We did. However, MA finally ended their "emergency" back in September, so since September, it's back to the way it was before the pandemic - You only have to pay taxes on the percentage of income earned while physically in MA. So for a fully remote worker, they don't have to pay MA taxes. If you're partially remote (I worked for a company in MA and went in once a week, aka 20% of the time) you only pay on that percentage. So I'd only owe income taxes on 20% of my income in MA between September 2021 to when I left that job a few months ago.


pbrontap OP t1_itqovj7 wrote

So if my paperwork says

"Work Location: Virtual Employee" do I have to pay?


MagicalPeanut t1_itrvnbr wrote

No, not if you are 100% remote.

Some people in this thread are saying that you only need to pay for the days you are physically on-site in Mass, but I was told that I didn't even need to keep track unless I was in Mass >50% of the time. I think I was on-site three times this year and pay no income tax.


Lvngmyjoy t1_itrhmk4 wrote

My experience is yes


Anxious_Aide_2091 t1_itme7h6 wrote



adepssimius t1_itnhrxa wrote

Nope. You pay taxes in the state where you live/work. If you didn't physically work in MA and don't live in MA then MA has no grounds to tax you.


Deadly-Minds-215 t1_itni1xc wrote

You have to pay since if you weren’t remote you would work in Mass


capttuna t1_ito5zwt wrote

If you live in NH and work in MA you get a 1/4% back which is horse shit… I have no idea how it’s justified.. if all you do Is drive to the state for work and you pay for tolls and gas in the state in what way are your literal tax dollars serving you. It’s literally theft. Now I’m fine w paying unemployment taxes but where’s the rest going…


BowTiedAgorist t1_itpkjpz wrote

>If you live in NH and work in MA you get a 1/4% back which is horse shit… I have no idea how it’s justified..

I have no idea how theft is justified at all. let alone when they decide they only want to steal a quarter of it.


capttuna t1_itpkt3x wrote

They steal 5+% of your pay, you only get a 1/4 percent back if you live in Nh


Regulator275 t1_itnlk3u wrote

Taxachsetts sucking every last bit of taxes out of anyone they can. Lived there for 40 years and was so glad to leave.
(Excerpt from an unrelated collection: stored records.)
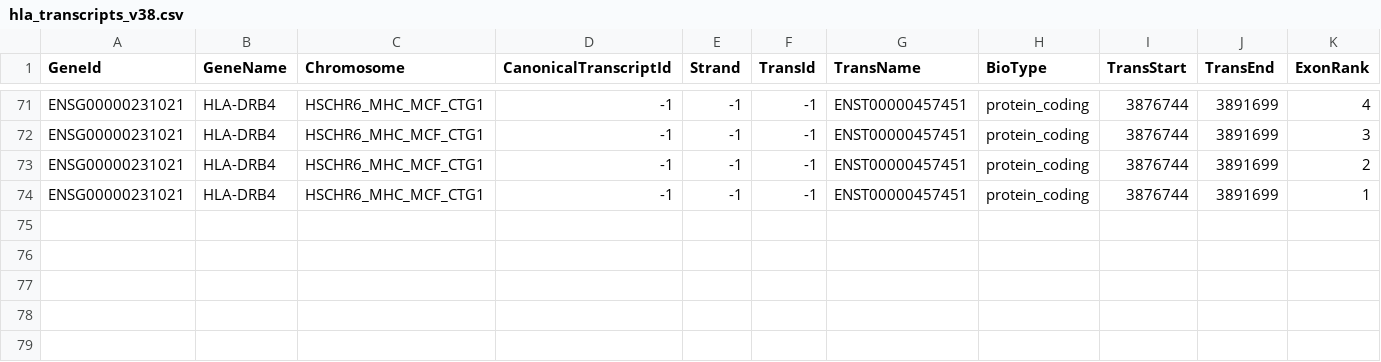
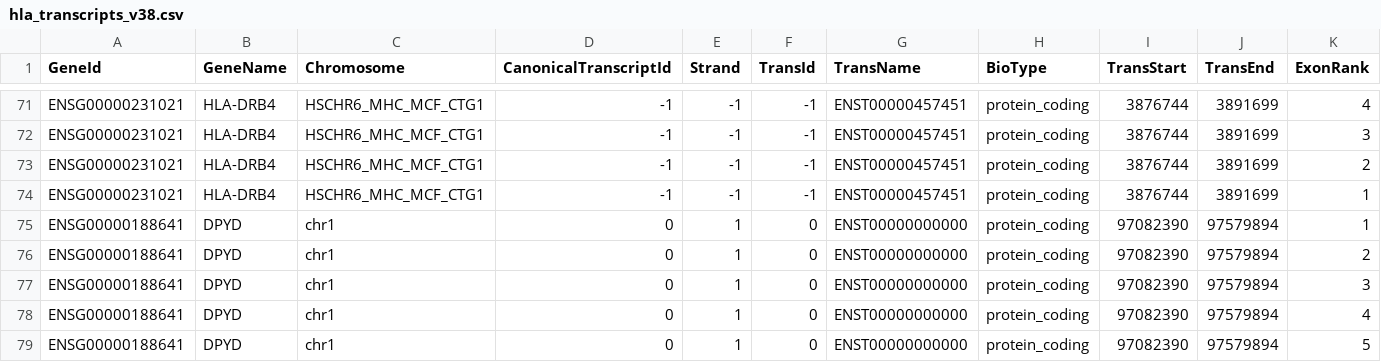
Before and after one commit to hartwigmedical/hmftools, a CSV file: lilac/src/main/resources/transcripts/hla_transcripts_v38.csv, drawn as a sheet; only a part is shown, gaps mark what is left out; rows hold the shown columns only; the diff names each change by its address in the sheet, - before the commit and + after, or states it on an @@ line.

Commit message:
Lilac: Basic implementation for DPYD.

```diff
--- a/lilac/src/main/resources/transcripts/hla_transcripts_v38.csv
+++ b/lilac/src/main/resources/transcripts/hla_transcripts_v38.csv
+row 75: ENSG00000188641 | DPYD | chr1 | 0 | 1 | 0 | ENST00000000000 | protein_coding | 97082390 | 97579894 | 1
+row 76: ENSG00000188641 | DPYD | chr1 | 0 | 1 | 0 | ENST00000000000 | protein_coding | 97082390 | 97579894 | 2
+row 77: ENSG00000188641 | DPYD | chr1 | 0 | 1 | 0 | ENST00000000000 | protein_coding | 97082390 | 97579894 | 3
+row 78: ENSG00000188641 | DPYD | chr1 | 0 | 1 | 0 | ENST00000000000 | protein_coding | 97082390 | 97579894 | 4
+row 79: ENSG00000188641 | DPYD | chr1 | 0 | 1 | 0 | ENST00000000000 | protein_coding | 97082390 | 97579894 | 5
```
Also changed, not shown: 9 other files.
donkeyduplex t1_itphihc wrote

Funny thing is that the total tax burden in MA isn't even top 10 in the US. Where do you live now?